▸ What is being asked
Every line of the material that mentions the word "bookshelves" should be copied out.

▸ Data for review
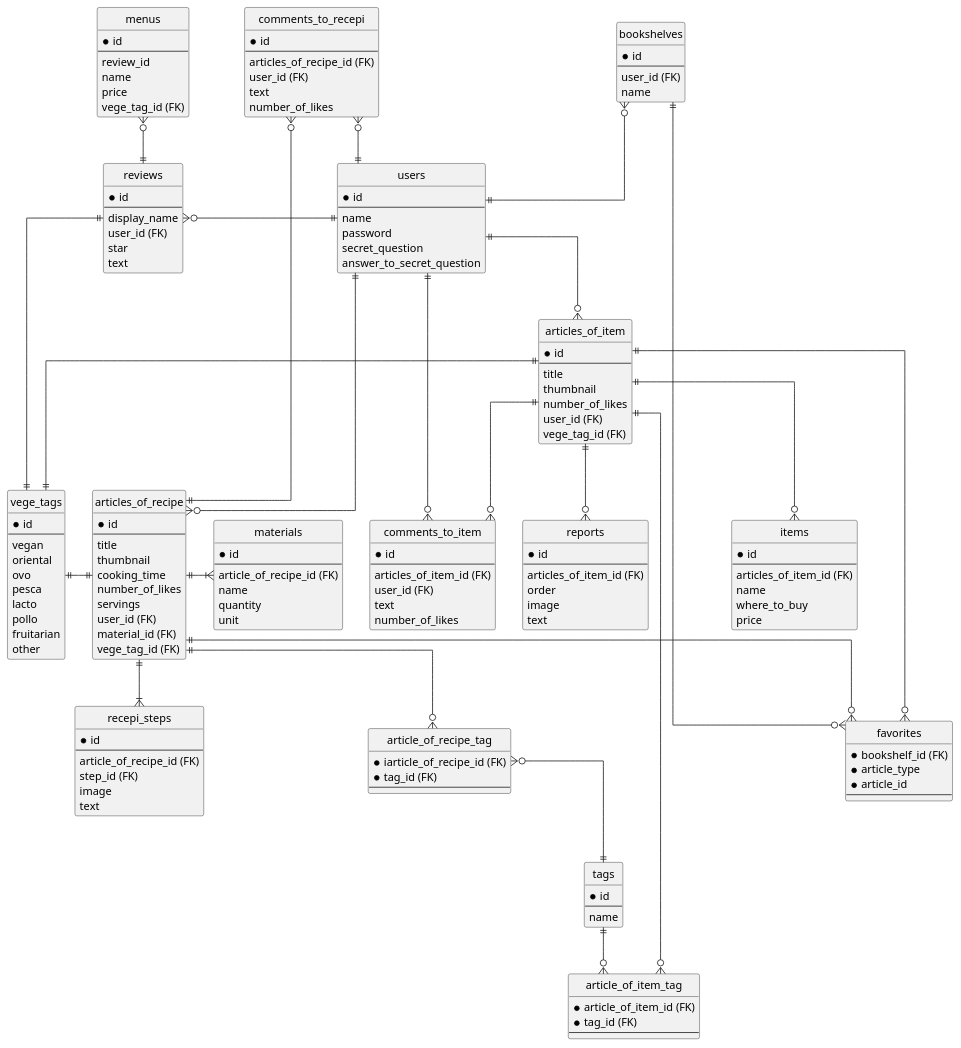
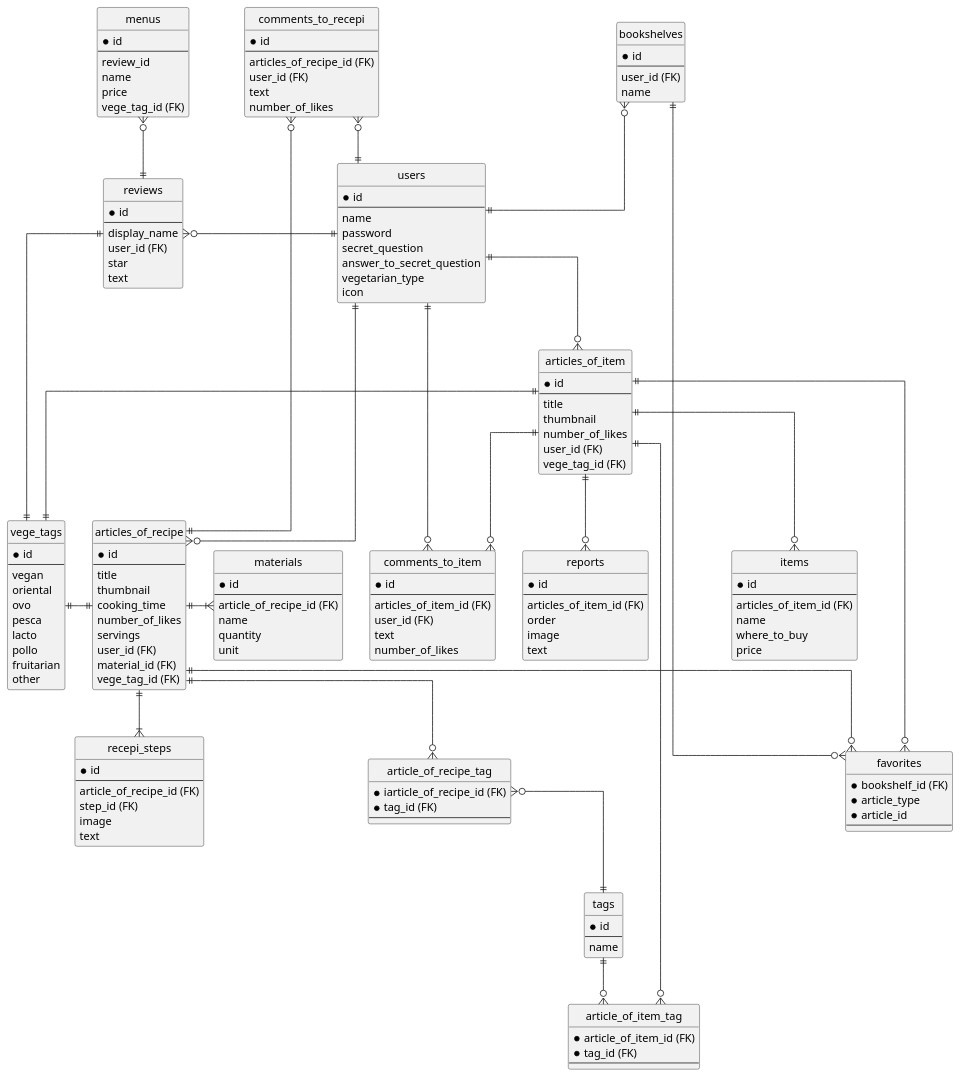
One commit to SayuriOkuyama/Original changed the diagram in documents/er.pu. Above: the diagram before and after it, drawn with PlantUML.

Commit message:
データベース追記

```diff
--- a/documents/er.pu
+++ b/documents/er.pu
@@ -1,183 +1,185 @@
 @startuml VegEvery
 ' hide the spot
 hide circle
 
 ' avoid problems with angled crows feet
 skinparam linetype ortho
 
 
 entity "users" as users {
   *id
   --
   name
   password
   secret_question
   answer_to_secret_question
+  vegetarian_type
+  icon
 }
 
 
 entity "articles_of_recipe" as articles_of_recipe {
   *id
   --
   title
   thumbnail
   cooking_time
   number_of_likes
   servings
   user_id (FK)
   material_id (FK)
   vege_tag_id (FK)
 }
 
 
 entity "recepi_steps" as recepi_steps {
   *id
   --
   article_of_recipe_id (FK)
   step_id (FK)
   image
   text
 }
 
 entity "materials" as materials {
   *id
   --
   article_of_recipe_id (FK)
   name
   quantity
   unit
 }
 
 entity "articles_of_item" as articles_of_item {
   *id
   --
   title
   thumbnail
   number_of_likes
   user_id (FK)
   vege_tag_id (FK)
 }
 
 entity "items" as items {
   *id
   --
   articles_of_item_id (FK)
   name
   where_to_buy
   price
 }
 
 entity "reports" as reports {
   *id
   --
   articles_of_item_id (FK)
   order
   image
   text
 }
 
 entity "comments_to_recepi" as comments_to_recepi {
   *id
   --
   articles_of_recipe_id (FK)
   user_id (FK)
   text
   number_of_likes
 }
 
 entity "comments_to_item" as comments_to_item {
   *id
   --
   articles_of_item_id (FK)
   user_id (FK)
   text
   number_of_likes
 }
 
 entity "tags" as tags {
   *id
   --
   name
 }
 
 entity "article_of_recipe_tag" as article_of_recipe_tag {
   *iarticle_of_recipe_id (FK)
   *tag_id (FK)
   --
 }
 
 entity "article_of_item_tag" as article_of_item_tag {
   *article_of_item_id (FK)
   *tag_id (FK)
   --
 }
 
 entity "vege_tags" as vege_tags {
   *id
   --
   vegan
   oriental
   ovo
   pesca
   lacto
   pollo
   fruitarian
   other
 }
 
 entity "reviews" as reviews {
   *id
   --
   display_name
   user_id (FK)
   star
   text
 }
 
 entity "menus" as menus {
   *id
   --
   review_id
   name
   price
   vege_tag_id (FK)
 }
 
 entity "bookshelves" as bookshelves {
   *id
   --
   user_id (FK)
   name
 }
 
 entity "favorites" as favorites {
   *bookshelf_id (FK)
   *article_type
   *article_id
   --
 }
 
 users ||--o{articles_of_recipe
 articles_of_recipe ||--|{ recepi_steps
 articles_of_recipe ||-r-|{ materials
 articles_of_recipe ||-d-o{ article_of_recipe_tag
 tags ||-u-o{ article_of_recipe_tag
 articles_of_recipe ||-l-|| vege_tags
 articles_of_recipe ||-u-o{ comments_to_recepi
 users ||-u-o{ comments_to_recepi
 users ||-d-o{articles_of_item
 articles_of_item ||--o{ article_of_item_tag
 tags ||--o{ article_of_item_tag
 articles_of_item ||--|| vege_tags
 articles_of_item ||--o{ comments_to_item
 articles_of_item ||-d-o{ items
 articles_of_item ||-d-o{ reports
 users ||-r-o{ comments_to_item
 users ||-u-o{bookshelves
 bookshelves ||-r-o{favorites
 articles_of_recipe ||--o{favorites
 articles_of_item ||--o{favorites
 users ||-l-o{reviews
 vege_tags ||--|| reviews
 menus }o--|| reviews
 @enduml
```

▸ Solution
 entity "bookshelves" as bookshelves {
 users ||-u-o{bookshelves
 bookshelves ||-r-o{favorites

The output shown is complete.